What’s my carbon footprint

In September 2019 4 million people around the world joined the Global Climate Strike. By the start of 2020, 1,400 local governments in 28 countries had declared a climate emergency  and by October, 1,000 businesses had signed up to Science Based Targets. 

What this highlights is that more and more people, companies and governments want to take action in order to avoid the worsening and accelerating climate crisis. Increasingly people also understand that cutting their personal carbon footprint is a key part of the role they have to play.

The first big question that many people therefore want answered is “What’s my carbon footprint?”. In this blog we’ll answer that question and show how people can start to cut it.

What is a carbon footprint?

Phone by world with footprint on

A personal carbon footprint measures the greenhouse gases which are emitted as a result of the activities of an individual.

Typically it’s measured in kilograms or tonnes of carbon dioxide ‘equivalents’. This is because whilst carbon dioxide is the main greenhouses gas it also needs to include other gases such as methane and nitrous oxide which have much greater global warming potential.

The activities that a carbon footprint covers are broad, because so many of our day to day activities lead to greenhouse gas emissions. They can be split out into 5 main areas:

  • Running a home which includes heating, electricity and waste.
  • Transport because when we drive, fly or use other transport fossil fuels are often burnt.
  • What we eat, drink and any food we waste.
  • What we buy from clothes to electrical items to personal care.
  • The services we use which includes how we invest, where we stay on holiday and our mobile and internet.

Adding these all up the average global carbon footprint for an individual is around 5 tonnes but it’s 9 tonnes in the UK, over 15 tonnes in the United States and under 2 tonnes in India. Whilst the majority of a carbon footprint is carbon dioxide the food we eat often adds methane (from livestock) and nitrous oxide (from fertilizer) to the total.

What’s my carbon footprint
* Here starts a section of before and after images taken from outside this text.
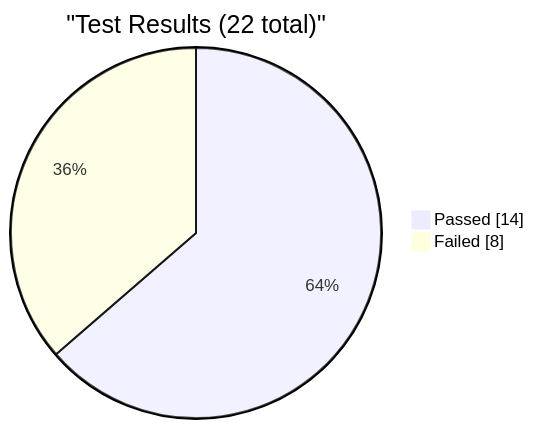
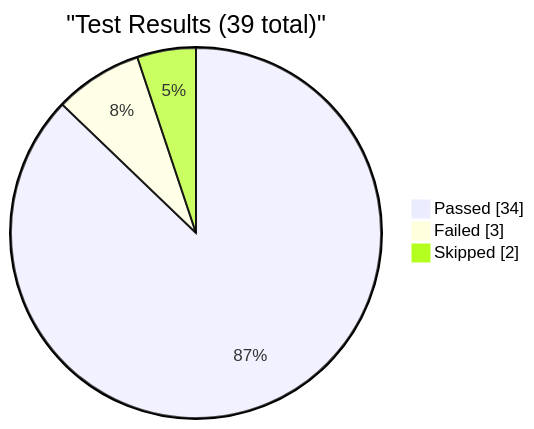
Before and after one commit to EliteaAI/onetest-ai-tm-Elitea: the first of 6 diagrams in reports/dashboard.md, drawn with Mermaid. The commit also changed other lines of this file and 1 other file, not shown here.

Commit message:
dashboard: update test metrics for RUN-ELITEA-2026-10-21-307-DEV-CHAT-FAILED

````diff
--- a/reports/dashboard.md
+++ b/reports/dashboard.md
@@ -9,6 +9,7 @@
 ```mermaid
 pie showData
-    title "Test Results (22 total)"
-    "Passed" : 14
-    "Failed" : 8
+    title "Test Results (39 total)"
+    "Passed" : 34
+    "Failed" : 3
+    "Skipped" : 2
 ```
````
Everyone’s carbon footprint is different. Sometimes a little bit but often a lot with the richest 10% having an average carbon footprint over 20 tonnes whilst the poorest 50% are under 1 tonne. The one thing we do know is that people with higher footprints needs to dramatically cut them over the next 10 years with an aim to hit 2.5 tonnes, or less, by 2030. Ideally people would reach Net Zero (where any emissions we do create are balanced by removing carbon dioxide from the atmosphere) at the same time or as soon as possible after that.

The carbon footprint for an average UK person is shown in the chart. Normally our homes, what we eat and how we get around are the largest contributors making up roughly a quarter each. However, before decide how to reduce our carbon footprints it’s important to get a more personalised estimate to make sure we’re looking in the right places for the big cuts. This is where personal carbon footprint calculators come in.

Personal carbon footprint calculator

World with a footprint on surrounded by ideas

To calculate your own carbon footprint you can use Giki Zero. Our science based calculator (which is fun and easy to use!) covers all areas of your life and you can enter as much, or as little, information as you want to get a personalised estimate. Giki Zero will show you a breakdown of your carbon footprint by Home, Transport, Food, Purchases and Services and you can then find steps to help you reduce it.

With over 120 steps to choose from you’ll be sure to find something that works from you from the small, easy starters to the planet savers.

How to get started

Now you know what your carbon footprint is here are a few ideas of what you could do to get started.

Start by committing to “Cut a tonne in ‘21”. This will get you on the right track to Net Zero by 2030.

We’ve got 10 years to dramatically cut our carbon footprints. Start today with your first step towards a lower carbon life.